Edit difference data
• • • •

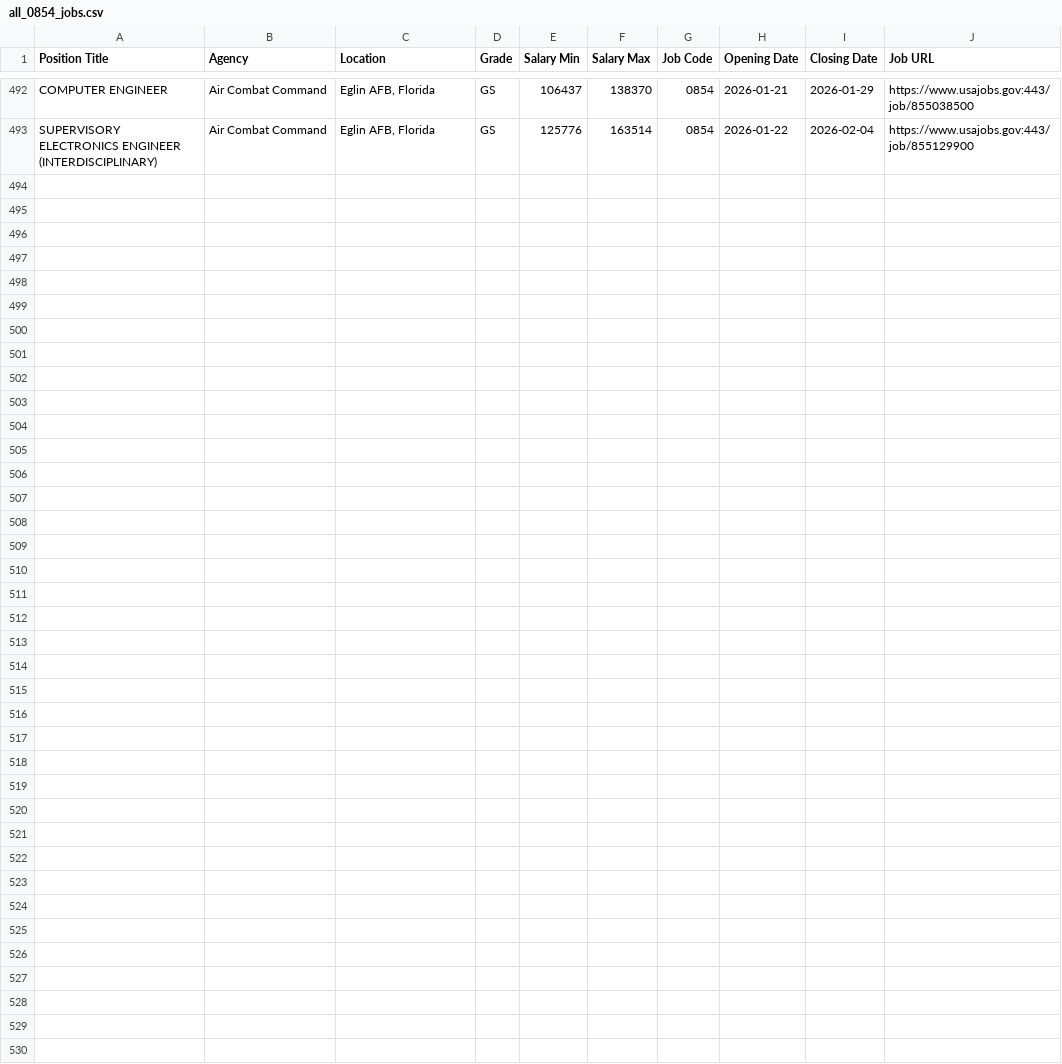
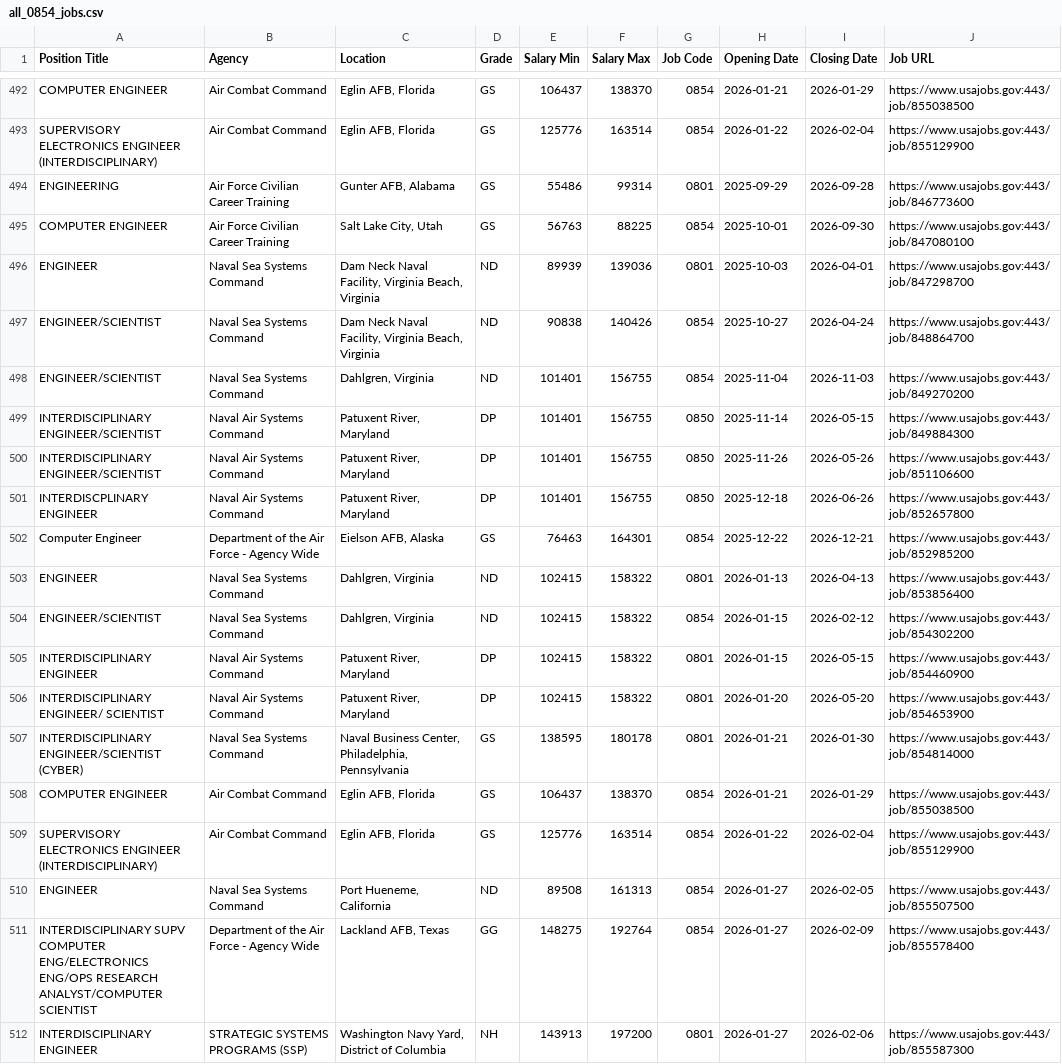
Before and after one commit to fartbagxp/fedjobs, a CSV file: data/raw/all_0854_jobs.csv, drawn as a sheet; only a part is shown, gaps mark what is left out; the diff names each change by its address in the sheet, - before the commit and + after, or states it on an @@ line.

```diff
--- a/data/raw/all_0854_jobs.csv
+++ b/data/raw/all_0854_jobs.csv
+row 494: ENGINEERING | Air Force Civilian Career Training | Gunter AFB, Alabama | GS | 55486 | 99314 | 0801 | 2025-09-29 | 2026-09-28 | https://www.usajobs.gov:443/job/846773600
+row 495: COMPUTER ENGINEER | Air Force Civilian Career Training | Salt Lake City, Utah | GS | 56763 | 88225 | 0854 | 2025-10-01 | 2026-09-30 | https://www.usajobs.gov:443/job/847080100
+row 496: ENGINEER | Naval Sea Systems Command | Dam Neck Naval Facility, Virginia Beach, Virginia | ND | 89939 | 139036 | 0801 | 2025-10-03 | 2026-04-01 | https://www.usajobs.gov:443/job/847298700
+row 497: ENGINEER/SCIENTIST | Naval Sea Systems Command | Dam Neck Naval Facility, Virginia Beach, Virginia | ND | 90838 | 140426 | 0854 | 2025-10-27 | 2026-04-24 | https://www.usajobs.gov:443/job/848864700
+row 498: ENGINEER/SCIENTIST | Naval Sea Systems Command | Dahlgren, Virginia | ND | 101401 | 156755 | 0854 | 2025-11-04 | 2026-11-03 | https://www.usajobs.gov:443/job/849270200
+row 499: INTERDISCIPLINARY ENGINEER/SCIENTIST | Naval Air Systems Command | Patuxent River, Maryland | DP | 101401 | 156755 | 0850 | 2025-11-14 | 2026-05-15 | https://www.usajobs.gov:443/job/849884300
+row 500: INTERDISCIPLINARY ENGINEER/SCIENTIST | Naval Air Systems Command | Patuxent River, Maryland | DP | 101401 | 156755 | 0850 | 2025-11-26 | 2026-05-26 | https://www.usajobs.gov:443/job/851106600
+row 501: INTERDISCPLINARY ENGINEER | Naval Air Systems Command | Patuxent River, Maryland | DP | 101401 | 156755 | 0850 | 2025-12-18 | 2026-06-26 | https://www.usajobs.gov:443/job/852657800
+row 502: Computer Engineer | Department of the Air Force - Agency Wide | Eielson AFB, Alaska | GS | 76463 | 164301 | 0854 | 2025-12-22 | 2026-12-21 | https://www.usajobs.gov:443/job/852985200
+row 503: ENGINEER | Naval Sea Systems Command | Dahlgren, Virginia | ND | 102415 | 158322 | 0801 | 2026-01-13 | 2026-04-13 | https://www.usajobs.gov:443/job/853856400
+row 504: ENGINEER/SCIENTIST | Naval Sea Systems Command | Dahlgren, Virginia | ND | 102415 | 158322 | 0854 | 2026-01-15 | 2026-02-12 | https://www.usajobs.gov:443/job/854302200
+row 505: INTERDISCIPLINARY ENGINEER | Naval Air Systems Command | Patuxent River, Maryland | DP | 102415 | 158322 | 0801 | 2026-01-15 | 2026-05-15 | https://www.usajobs.gov:443/job/854460900
+row 506: INTERDISCIPLINARY ENGINEER/ SCIENTIST | Naval Air Systems Command | Patuxent River, Maryland | DP | 102415 | 158322 | 0801 | 2026-01-20 | 2026-05-20 | https://www.usajobs.gov:443/job/854653900
+row 507: INTERDISCIPLINARY ENGINEER/SCIENTIST (CYBER) | Naval Sea Systems Command | Naval Business Center, Philadelphia, Pennsylvania | GS | 138595 | 180178 | 0801 | 2026-01-21 | 2026-01-30 | https://www.usajobs.gov:443/job/854814000
+row 508: COMPUTER ENGINEER | Air Combat Command | Eglin AFB, Florida | GS | 106437 | 138370 | 0854 | 2026-01-21 | 2026-01-29 | https://www.usajobs.gov:443/job/855038500
+row 509: SUPERVISORY ELECTRONICS ENGINEER (INTERDISCIPLINARY) | Air Combat Command | Eglin AFB, Florida | GS | 125776 | 163514 | 0854 | 2026-01-22 | 2026-02-04 | https://www.usajobs.gov:443/job/855129900
+row 510: ENGINEER | Naval Sea Systems Command | Port Hueneme, California | ND | 89508 | 161313 | 0854 | 2026-01-27 | 2026-02-05 | https://www.usajobs.gov:443/job/855507500
+row 511: INTERDISCIPLINARY SUPV COMPUTER ENG/ELECTRONICS ENG/OPS RESEARCH ANALYST/COMPUTER SCIENTIST | Department of the Air Force - Agency Wide | Lackland AFB, Texas | GG | 148275 | 192764 | 0854 | 2026-01-27 | 2026-02-09 | https://www.usajobs.gov:443/job/855578400
+row 512: INTERDISCIPLINARY ENGINEER | STRATEGIC SYSTEMS PROGRAMS (SSP) | Washington Navy Yard, District of Columbia | NH | 143913 | 197200 | 0801 | 2026-01-27 | 2026-02-06 | https://www.usajobs.gov:443/job/855587300
```
Also changed, not shown: data/raw/all_1560_jobs.csv, data/raw/all_HHS_jobs.csv, 3 other files.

• • • •

[Assigned task] Without any pictures, retype the records above exactly.

[Worked solution]
Before and after one commit to fartbagxp/fedjobs, a CSV file: data/raw/all_0854_jobs.csv, drawn as a sheet; only a part is shown, gaps mark what is left out; the diff names each change by its address in the sheet, - before the commit and + after, or states it on an @@ line.

```diff
--- a/data/raw/all_0854_jobs.csv
+++ b/data/raw/all_0854_jobs.csv
+row 494: ENGINEERING | Air Force Civilian Career Training | Gunter AFB, Alabama | GS | 55486 | 99314 | 0801 | 2025-09-29 | 2026-09-28 | https://www.usajobs.gov:443/job/846773600
+row 495: COMPUTER ENGINEER | Air Force Civilian Career Training | Salt Lake City, Utah | GS | 56763 | 88225 | 0854 | 2025-10-01 | 2026-09-30 | https://www.usajobs.gov:443/job/847080100
+row 496: ENGINEER | Naval Sea Systems Command | Dam Neck Naval Facility, Virginia Beach, Virginia | ND | 89939 | 139036 | 0801 | 2025-10-03 | 2026-04-01 | https://www.usajobs.gov:443/job/847298700
+row 497: ENGINEER/SCIENTIST | Naval Sea Systems Command | Dam Neck Naval Facility, Virginia Beach, Virginia | ND | 90838 | 140426 | 0854 | 2025-10-27 | 2026-04-24 | https://www.usajobs.gov:443/job/848864700
+row 498: ENGINEER/SCIENTIST | Naval Sea Systems Command | Dahlgren, Virginia | ND | 101401 | 156755 | 0854 | 2025-11-04 | 2026-11-03 | https://www.usajobs.gov:443/job/849270200
+row 499: INTERDISCIPLINARY ENGINEER/SCIENTIST | Naval Air Systems Command | Patuxent River, Maryland | DP | 101401 | 156755 | 0850 | 2025-11-14 | 2026-05-15 | https://www.usajobs.gov:443/job/849884300
+row 500: INTERDISCIPLINARY ENGINEER/SCIENTIST | Naval Air Systems Command | Patuxent River, Maryland | DP | 101401 | 156755 | 0850 | 2025-11-26 | 2026-05-26 | https://www.usajobs.gov:443/job/851106600
+row 501: INTERDISCPLINARY ENGINEER | Naval Air Systems Command | Patuxent River, Maryland | DP | 101401 | 156755 | 0850 | 2025-12-18 | 2026-06-26 | https://www.usajobs.gov:443/job/852657800
+row 502: Computer Engineer | Department of the Air Force - Agency Wide | Eielson AFB, Alaska | GS | 76463 | 164301 | 0854 | 2025-12-22 | 2026-12-21 | https://www.usajobs.gov:443/job/852985200
+row 503: ENGINEER | Naval Sea Systems Command | Dahlgren, Virginia | ND | 102415 | 158322 | 0801 | 2026-01-13 | 2026-04-13 | https://www.usajobs.gov:443/job/853856400
+row 504: ENGINEER/SCIENTIST | Naval Sea Systems Command | Dahlgren, Virginia | ND | 102415 | 158322 | 0854 | 2026-01-15 | 2026-02-12 | https://www.usajobs.gov:443/job/854302200
+row 505: INTERDISCIPLINARY ENGINEER | Naval Air Systems Command | Patuxent River, Maryland | DP | 102415 | 158322 | 0801 | 2026-01-15 | 2026-05-15 | https://www.usajobs.gov:443/job/854460900
+row 506: INTERDISCIPLINARY ENGINEER/ SCIENTIST | Naval Air Systems Command | Patuxent River, Maryland | DP | 102415 | 158322 | 0801 | 2026-01-20 | 2026-05-20 | https://www.usajobs.gov:443/job/854653900
+row 507: INTERDISCIPLINARY ENGINEER/SCIENTIST (CYBER) | Naval Sea Systems Command | Naval Business Center, Philadelphia, Pennsylvania | GS | 138595 | 180178 | 0801 | 2026-01-21 | 2026-01-30 | https://www.usajobs.gov:443/job/854814000
+row 508: COMPUTER ENGINEER | Air Combat Command | Eglin AFB, Florida | GS | 106437 | 138370 | 0854 | 2026-01-21 | 2026-01-29 | https://www.usajobs.gov:443/job/855038500
+row 509: SUPERVISORY ELECTRONICS ENGINEER (INTERDISCIPLINARY) | Air Combat Command | Eglin AFB, Florida | GS | 125776 | 163514 | 0854 | 2026-01-22 | 2026-02-04 | https://www.usajobs.gov:443/job/855129900
+row 510: ENGINEER | Naval Sea Systems Command | Port Hueneme, California | ND | 89508 | 161313 | 0854 | 2026-01-27 | 2026-02-05 | https://www.usajobs.gov:443/job/855507500
+row 511: INTERDISCIPLINARY SUPV COMPUTER ENG/ELECTRONICS ENG/OPS RESEARCH ANALYST/COMPUTER SCIENTIST | Department of the Air Force - Agency Wide | Lackland AFB, Texas | GG | 148275 | 192764 | 0854 | 2026-01-27 | 2026-02-09 | https://www.usajobs.gov:443/job/855578400
+row 512: INTERDISCIPLINARY ENGINEER | STRATEGIC SYSTEMS PROGRAMS (SSP) | Washington Navy Yard, District of Columbia | NH | 143913 | 197200 | 0801 | 2026-01-27 | 2026-02-06 | https://www.usajobs.gov:443/job/855587300
```
Also changed, not shown: data/raw/all_1560_jobs.csv, data/raw/all_HHS_jobs.csv, 3 other files.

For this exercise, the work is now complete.